§ **Activity**: Without including the pictures, copy out every line below.

Source material Start Marker

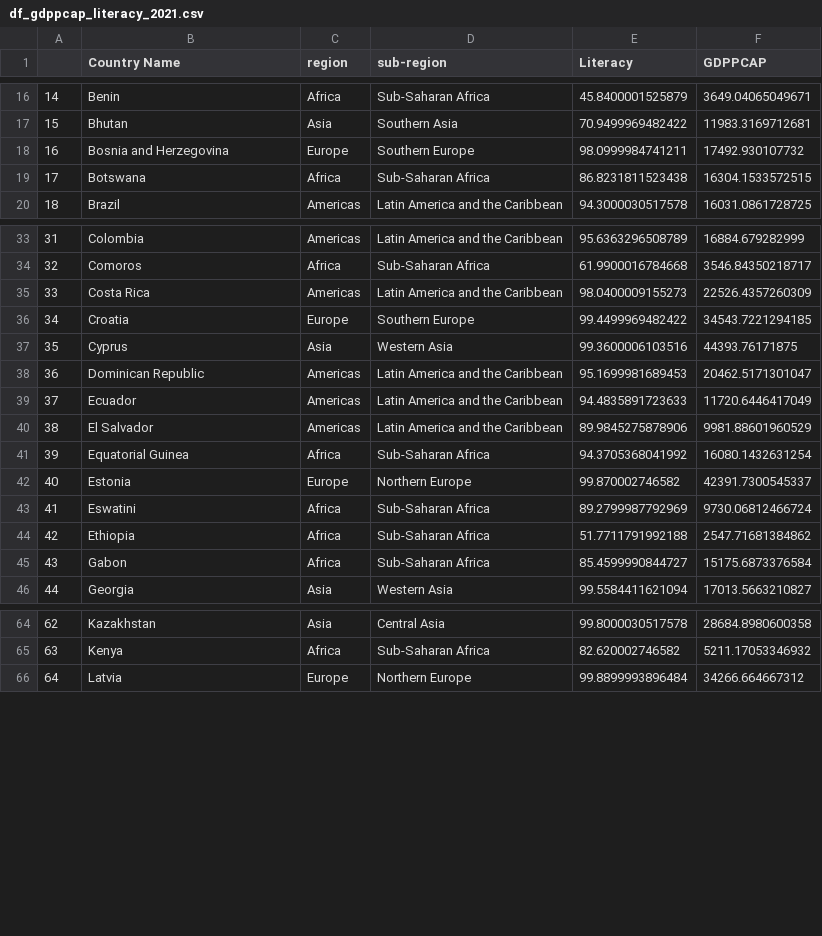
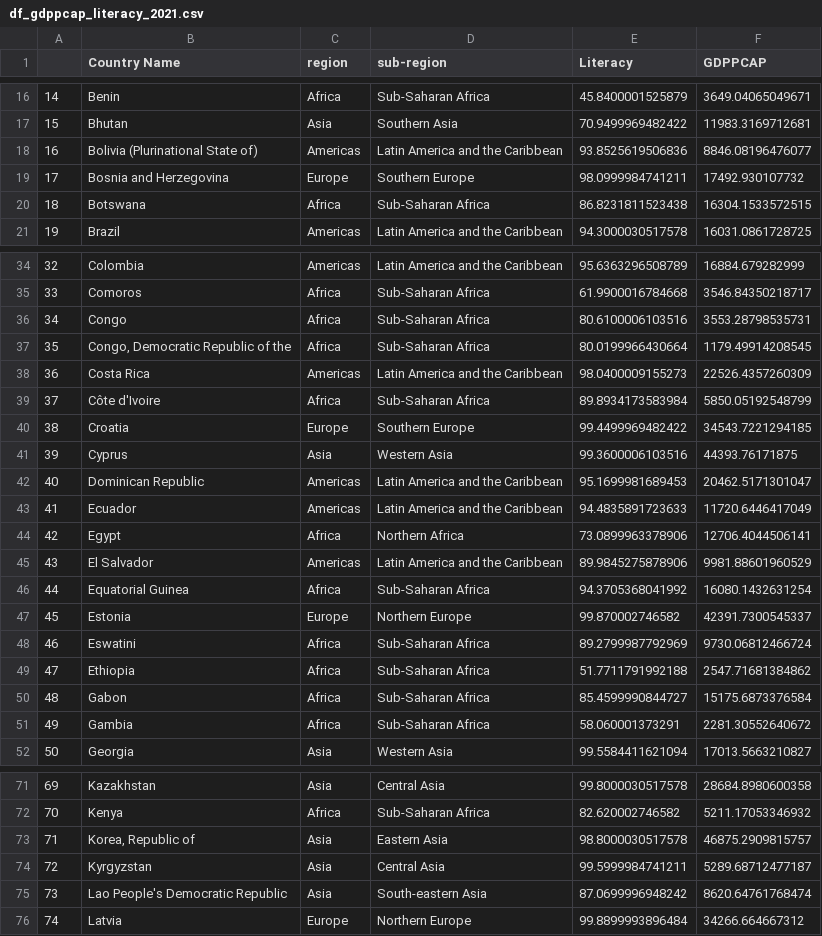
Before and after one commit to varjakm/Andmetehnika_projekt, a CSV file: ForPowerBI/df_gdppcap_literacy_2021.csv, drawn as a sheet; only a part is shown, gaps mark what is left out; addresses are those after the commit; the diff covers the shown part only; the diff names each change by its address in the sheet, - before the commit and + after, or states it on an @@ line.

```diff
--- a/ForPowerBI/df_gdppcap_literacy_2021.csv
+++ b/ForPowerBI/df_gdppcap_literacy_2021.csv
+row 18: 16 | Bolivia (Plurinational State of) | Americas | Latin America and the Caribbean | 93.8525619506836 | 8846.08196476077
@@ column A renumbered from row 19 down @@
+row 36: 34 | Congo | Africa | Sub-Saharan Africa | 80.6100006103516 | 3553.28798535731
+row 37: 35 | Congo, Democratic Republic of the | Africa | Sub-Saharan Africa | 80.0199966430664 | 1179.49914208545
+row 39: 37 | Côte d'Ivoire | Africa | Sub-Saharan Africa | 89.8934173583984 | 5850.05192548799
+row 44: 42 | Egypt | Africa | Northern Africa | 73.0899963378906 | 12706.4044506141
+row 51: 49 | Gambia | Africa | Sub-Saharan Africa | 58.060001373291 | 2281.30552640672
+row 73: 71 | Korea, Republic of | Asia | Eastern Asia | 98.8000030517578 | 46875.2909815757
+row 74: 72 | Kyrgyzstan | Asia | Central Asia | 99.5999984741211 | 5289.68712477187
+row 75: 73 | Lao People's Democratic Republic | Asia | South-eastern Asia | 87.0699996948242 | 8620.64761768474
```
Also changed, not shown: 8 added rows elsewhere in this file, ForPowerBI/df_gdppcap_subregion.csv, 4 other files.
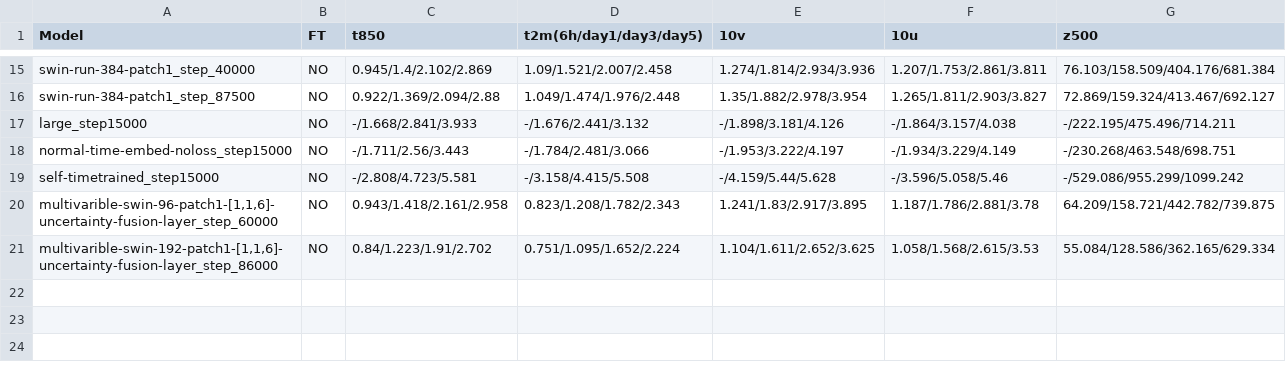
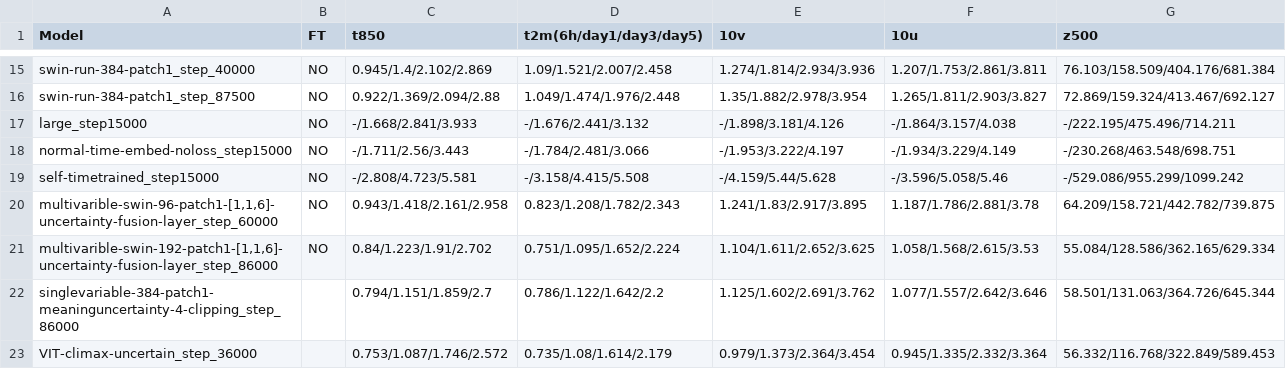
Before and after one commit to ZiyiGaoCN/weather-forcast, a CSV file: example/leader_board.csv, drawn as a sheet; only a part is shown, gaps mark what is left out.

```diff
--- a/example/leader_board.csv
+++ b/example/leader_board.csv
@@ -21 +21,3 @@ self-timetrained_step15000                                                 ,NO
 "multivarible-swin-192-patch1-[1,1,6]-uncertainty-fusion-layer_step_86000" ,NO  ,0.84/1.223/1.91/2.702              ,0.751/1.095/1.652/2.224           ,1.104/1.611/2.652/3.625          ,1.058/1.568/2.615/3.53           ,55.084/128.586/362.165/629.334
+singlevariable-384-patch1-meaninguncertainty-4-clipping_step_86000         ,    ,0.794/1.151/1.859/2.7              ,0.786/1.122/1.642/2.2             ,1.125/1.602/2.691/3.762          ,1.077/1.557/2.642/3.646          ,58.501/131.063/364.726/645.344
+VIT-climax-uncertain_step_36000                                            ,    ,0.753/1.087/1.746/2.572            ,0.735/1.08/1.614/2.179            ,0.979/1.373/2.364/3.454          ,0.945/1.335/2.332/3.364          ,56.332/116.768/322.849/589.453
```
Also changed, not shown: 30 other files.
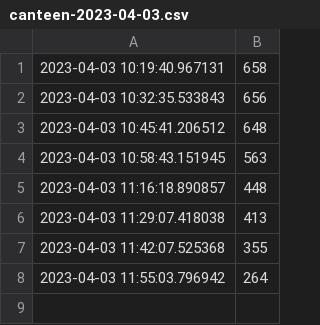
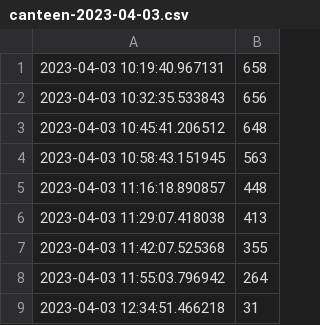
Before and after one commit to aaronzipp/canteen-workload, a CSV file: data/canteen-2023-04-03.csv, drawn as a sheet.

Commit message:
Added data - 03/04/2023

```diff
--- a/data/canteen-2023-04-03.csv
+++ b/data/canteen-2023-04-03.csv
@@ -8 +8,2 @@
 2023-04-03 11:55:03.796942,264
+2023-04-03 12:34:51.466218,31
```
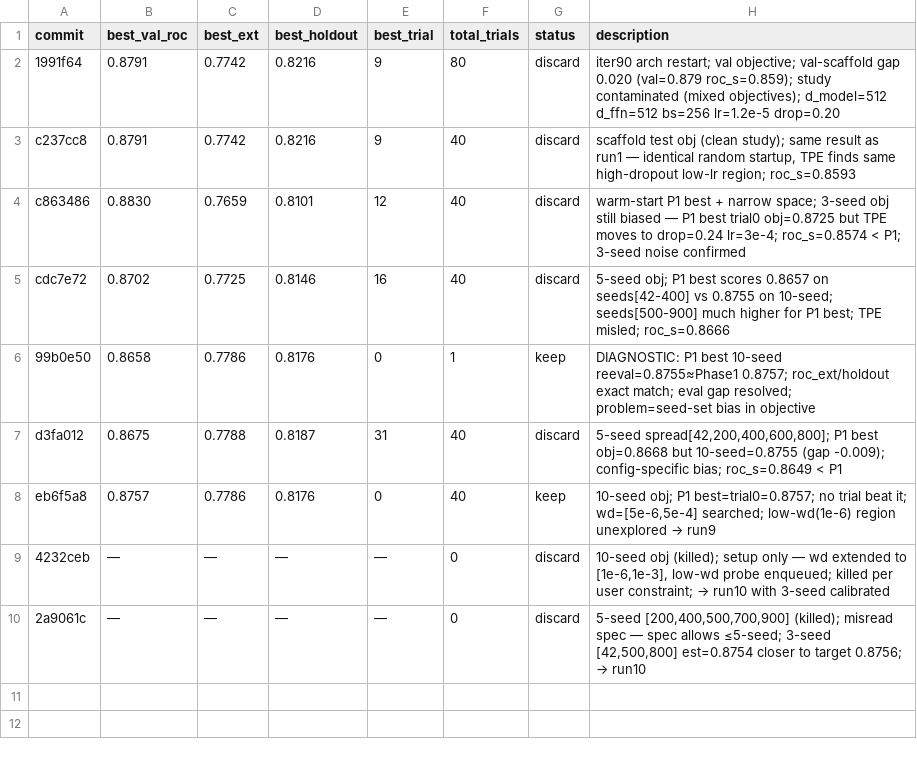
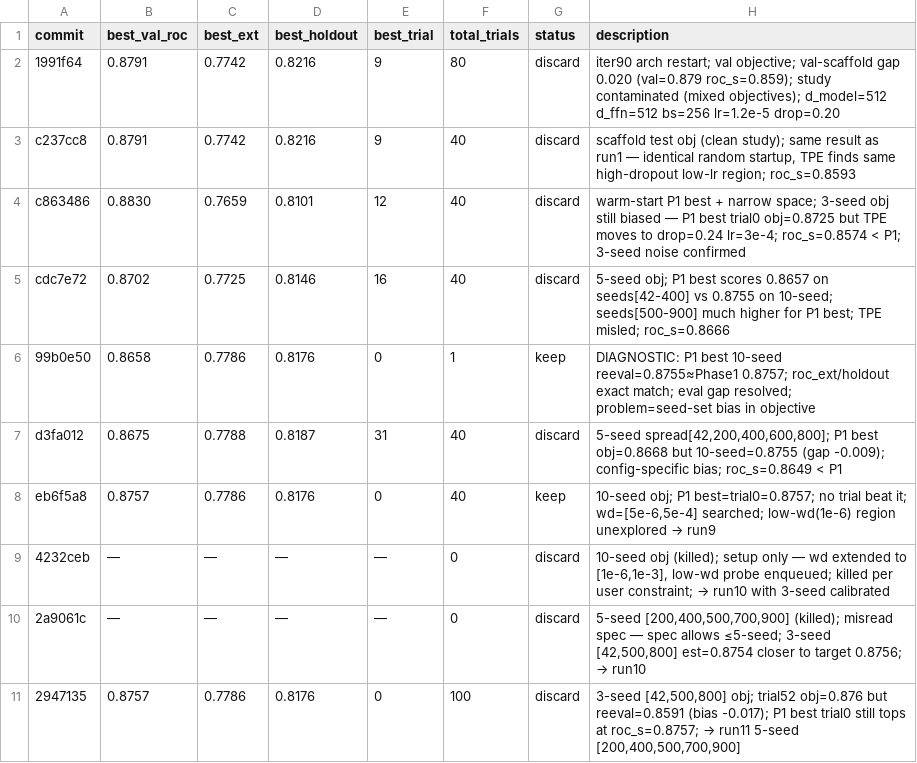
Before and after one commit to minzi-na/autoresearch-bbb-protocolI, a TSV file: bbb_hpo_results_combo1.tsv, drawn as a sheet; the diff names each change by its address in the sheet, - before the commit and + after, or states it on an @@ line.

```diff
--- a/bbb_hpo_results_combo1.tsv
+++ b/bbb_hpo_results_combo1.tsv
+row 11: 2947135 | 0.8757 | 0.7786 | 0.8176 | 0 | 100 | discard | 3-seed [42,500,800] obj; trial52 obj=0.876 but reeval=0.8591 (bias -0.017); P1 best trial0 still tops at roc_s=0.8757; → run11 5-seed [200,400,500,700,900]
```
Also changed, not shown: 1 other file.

Source material End Marker

§ **Response area**:
Before and after one commit to varjakm/Andmetehnika_projekt, a CSV file: ForPowerBI/df_gdppcap_literacy_2021.csv, drawn as a sheet; only a part is shown, gaps mark what is left out; addresses are those after the commit; the diff covers the shown part only; the diff names each change by its address in the sheet, - before the commit and + after, or states it on an @@ line.

```diff
--- a/ForPowerBI/df_gdppcap_literacy_2021.csv
+++ b/ForPowerBI/df_gdppcap_literacy_2021.csv
+row 18: 16 | Bolivia (Plurinational State of) | Americas | Latin America and the Caribbean | 93.8525619506836 | 8846.08196476077
@@ column A renumbered from row 19 down @@
+row 36: 34 | Congo | Africa | Sub-Saharan Africa | 80.6100006103516 | 3553.28798535731
+row 37: 35 | Congo, Democratic Republic of the | Africa | Sub-Saharan Africa | 80.0199966430664 | 1179.49914208545
+row 39: 37 | Côte d'Ivoire | Africa | Sub-Saharan Africa | 89.8934173583984 | 5850.05192548799
+row 44: 42 | Egypt | Africa | Northern Africa | 73.0899963378906 | 12706.4044506141
+row 51: 49 | Gambia | Africa | Sub-Saharan Africa | 58.060001373291 | 2281.30552640672
+row 73: 71 | Korea, Republic of | Asia | Eastern Asia | 98.8000030517578 | 46875.2909815757
+row 74: 72 | Kyrgyzstan | Asia | Central Asia | 99.5999984741211 | 5289.68712477187
+row 75: 73 | Lao People's Democratic Republic | Asia | South-eastern Asia | 87.0699996948242 | 8620.64761768474
```
Also changed, not shown: 8 added rows elsewhere in this file, ForPowerBI/df_gdppcap_subregion.csv, 4 other files.
Before and after one commit to ZiyiGaoCN/weather-forcast, a CSV file: example/leader_board.csv, drawn as a sheet; only a part is shown, gaps mark what is left out.

```diff
--- a/example/leader_board.csv
+++ b/example/leader_board.csv
@@ -21 +21,3 @@ self-timetrained_step15000                                                 ,NO
 "multivarible-swin-192-patch1-[1,1,6]-uncertainty-fusion-layer_step_86000" ,NO  ,0.84/1.223/1.91/2.702              ,0.751/1.095/1.652/2.224           ,1.104/1.611/2.652/3.625          ,1.058/1.568/2.615/3.53           ,55.084/128.586/362.165/629.334
+singlevariable-384-patch1-meaninguncertainty-4-clipping_step_86000         ,    ,0.794/1.151/1.859/2.7              ,0.786/1.122/1.642/2.2             ,1.125/1.602/2.691/3.762          ,1.077/1.557/2.642/3.646          ,58.501/131.063/364.726/645.344
+VIT-climax-uncertain_step_36000                                            ,    ,0.753/1.087/1.746/2.572            ,0.735/1.08/1.614/2.179            ,0.979/1.373/2.364/3.454          ,0.945/1.335/2.332/3.364          ,56.332/116.768/322.849/589.453
```
Also changed, not shown: 30 other files.
Before and after one commit to aaronzipp/canteen-workload, a CSV file: data/canteen-2023-04-03.csv, drawn as a sheet.

Commit message:
Added data - 03/04/2023

```diff
--- a/data/canteen-2023-04-03.csv
+++ b/data/canteen-2023-04-03.csv
@@ -8 +8,2 @@
 2023-04-03 11:55:03.796942,264
+2023-04-03 12:34:51.466218,31
```
Before and after one commit to minzi-na/autoresearch-bbb-protocolI, a TSV file: bbb_hpo_results_combo1.tsv, drawn as a sheet; the diff names each change by its address in the sheet, - before the commit and + after, or states it on an @@ line.

```diff
--- a/bbb_hpo_results_combo1.tsv
+++ b/bbb_hpo_results_combo1.tsv
+row 11: 2947135 | 0.8757 | 0.7786 | 0.8176 | 0 | 100 | discard | 3-seed [42,500,800] obj; trial52 obj=0.876 but reeval=0.8591 (bias -0.017); P1 best trial0 still tops at roc_s=0.8757; → run11 5-seed [200,400,500,700,900]
```
Also changed, not shown: 1 other file.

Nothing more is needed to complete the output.